Other oddities about the design of the X-ADV are its DCT twin-clutch six-speed gearbox. This lets you ride the Honda without ever having to bother changing gear yourself or you can opt to take control with the up and down shifters on the left-hand bar. For anyone used to a motorcycle with a clutch lever, this is a little strange at first but you soon get used to whizzing up and down the ’box.
Honda provides two modes for the gear shifts. The first is the standard Drive setting that’s ideal for mooching through town with the minimum of fuss and effort on your part. Choose Sport and the engine hangs on to the revs for a little longer and changes are crisper, so it’s designed more for use on back roads where you need that greater finesse. What you will also notice is the X-ADV has a chain drive like a standard motorcycle’s, so you get some engine braking when you ease off the throttle.
Powering all of this is a 745cc parallel twin engine borrowed from the NC model. That’s a good thing in our book as it’s a solid, smoother performer that gets on with the job whatever’s asked of it. It gets a little buzzy towards the red line, but acceleration is brisk enough to make the X-ADV fun and there’s just about low-end shove for it to back up the off-road style of the bike.
Could you use the X-ADV off the beaten track? A little and certainly more than you would on any other maxi-scooter. There’s good ground clearance, but the long wheelbase means sharper ridges could catch the underside of the frame with expensive consequences.
Better to think of the X-ADV as a bike to have adventures on rather than be too adventurous with the terrain you ride on. The 17-inch front and 15-inch rear tyres supply all the grip you need for commuting, heading down country lanes and dusting up roundabouts. There’s lots of confidence in the way the Honda’s chassis deals with bumps and it’s a much plusher ride than most maxi-scooters.
As you’d expect for a scooter costing the thick end of ten grand, the X-ADV comes with ABS anti-lock brakes. Also helping to justify that price is Honda’s Smart Key ignition system which seems to work more easily with this bike than others we’ve tried it on. Perhaps this is familiarity beginning to kick in, but it suits the X-ADV’s techy, oddball nature too.
That impression of a bike designed without preconceptions follows through the dash, which looks like one of the sat-nav devices found on Dakar racers. The digital display is easy to read in daylight and not so bright that it distracts at night. All of the vital information is there to read and you also have a gear indicator, which is needed here to remind you when the bike is parked to select the handbrake lever tucked down in the right-hand fairing panel. This is needed as the DCT gearbox cannot be left in gear to prevent the Honda rolling away.
The feet-forward riding position is common to maxi-scooters and works well on this Honda, especially with the large and adjustable screen to keep wind blast at bay. However, it’s a shame the seat cushion is not more thickly padded and better shaped as all your weight is carried on your lower spine. It’s okay for a couple of hours but after that we needed a halt to let the blood flow back to our rear end.

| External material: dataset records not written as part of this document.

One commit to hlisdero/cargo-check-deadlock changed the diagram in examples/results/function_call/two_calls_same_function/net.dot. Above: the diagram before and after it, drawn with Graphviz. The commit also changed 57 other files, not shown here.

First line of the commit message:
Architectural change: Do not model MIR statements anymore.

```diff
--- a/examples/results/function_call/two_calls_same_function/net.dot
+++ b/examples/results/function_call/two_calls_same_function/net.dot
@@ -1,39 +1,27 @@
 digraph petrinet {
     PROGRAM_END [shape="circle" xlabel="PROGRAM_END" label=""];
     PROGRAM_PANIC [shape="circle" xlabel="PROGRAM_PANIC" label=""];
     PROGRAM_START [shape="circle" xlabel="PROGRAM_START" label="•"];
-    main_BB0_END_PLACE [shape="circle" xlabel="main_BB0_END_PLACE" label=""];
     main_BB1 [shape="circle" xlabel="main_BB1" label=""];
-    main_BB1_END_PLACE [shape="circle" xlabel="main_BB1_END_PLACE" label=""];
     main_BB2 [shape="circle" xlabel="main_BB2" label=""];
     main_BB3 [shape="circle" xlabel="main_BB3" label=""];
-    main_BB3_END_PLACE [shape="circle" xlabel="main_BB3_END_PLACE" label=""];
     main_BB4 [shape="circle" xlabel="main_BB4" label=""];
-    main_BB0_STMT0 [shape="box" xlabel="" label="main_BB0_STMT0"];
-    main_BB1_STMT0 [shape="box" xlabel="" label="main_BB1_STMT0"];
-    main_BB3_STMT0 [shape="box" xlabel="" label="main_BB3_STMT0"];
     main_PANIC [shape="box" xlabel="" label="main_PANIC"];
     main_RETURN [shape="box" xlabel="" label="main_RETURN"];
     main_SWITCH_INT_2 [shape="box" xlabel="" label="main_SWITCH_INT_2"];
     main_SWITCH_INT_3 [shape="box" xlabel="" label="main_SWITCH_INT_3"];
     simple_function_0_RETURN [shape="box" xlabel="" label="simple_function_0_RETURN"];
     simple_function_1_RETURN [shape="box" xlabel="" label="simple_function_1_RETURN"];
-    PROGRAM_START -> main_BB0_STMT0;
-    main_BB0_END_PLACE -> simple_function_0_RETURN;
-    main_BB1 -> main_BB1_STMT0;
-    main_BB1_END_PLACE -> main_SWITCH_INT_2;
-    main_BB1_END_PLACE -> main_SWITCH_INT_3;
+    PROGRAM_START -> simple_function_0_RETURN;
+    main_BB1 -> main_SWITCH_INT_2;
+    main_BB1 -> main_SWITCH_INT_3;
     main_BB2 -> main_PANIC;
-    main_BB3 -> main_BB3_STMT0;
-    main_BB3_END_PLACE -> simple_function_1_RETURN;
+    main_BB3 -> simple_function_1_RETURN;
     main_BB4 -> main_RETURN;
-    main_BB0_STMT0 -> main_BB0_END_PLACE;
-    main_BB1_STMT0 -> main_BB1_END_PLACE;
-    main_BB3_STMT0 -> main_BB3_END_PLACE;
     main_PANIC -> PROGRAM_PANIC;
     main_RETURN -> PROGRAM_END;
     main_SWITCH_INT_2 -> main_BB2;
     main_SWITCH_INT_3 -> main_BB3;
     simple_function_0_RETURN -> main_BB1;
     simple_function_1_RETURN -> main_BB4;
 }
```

It’s the same for the pillion, who gets a decent seat but two hours is the maximum limit before a rest stop is needed. Still, the passenger gets neat fold-down foot pegs and if you go for the optional top box they have something to lean against. Underneath the seat is storage big enough to swallow a full-face helmet, but you’ll need that top box if your passenger wants to stash their’s away too.

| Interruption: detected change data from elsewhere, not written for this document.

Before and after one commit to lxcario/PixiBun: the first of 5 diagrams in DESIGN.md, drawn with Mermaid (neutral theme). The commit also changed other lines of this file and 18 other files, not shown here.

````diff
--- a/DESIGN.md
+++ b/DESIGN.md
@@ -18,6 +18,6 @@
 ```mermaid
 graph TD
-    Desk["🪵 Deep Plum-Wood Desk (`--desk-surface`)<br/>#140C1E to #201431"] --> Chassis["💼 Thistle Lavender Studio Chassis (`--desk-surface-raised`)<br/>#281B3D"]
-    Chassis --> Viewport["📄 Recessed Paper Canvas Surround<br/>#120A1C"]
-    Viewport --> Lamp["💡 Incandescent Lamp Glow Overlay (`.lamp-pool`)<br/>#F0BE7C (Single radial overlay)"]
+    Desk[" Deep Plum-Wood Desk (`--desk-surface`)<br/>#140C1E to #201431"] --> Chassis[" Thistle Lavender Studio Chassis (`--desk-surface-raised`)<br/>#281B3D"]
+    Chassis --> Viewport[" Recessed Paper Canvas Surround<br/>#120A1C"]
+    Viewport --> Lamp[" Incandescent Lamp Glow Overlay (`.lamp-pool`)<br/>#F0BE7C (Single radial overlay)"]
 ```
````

These concerns won’t worry anyone coming to the X-ADV from a motorcycle, but max-scooter users might find them disappointing when they’ve been used the practicalities offered by the likes of the Piaggio MP3 500. We wouldn’t let it put us off the Honda as it rewards with a ride that’s more engaging than its nearest rivals. It may not be as nimble around town as more traditional scooters, but for longer distance commuting and weekend fun, the X-ADV is hard to beat.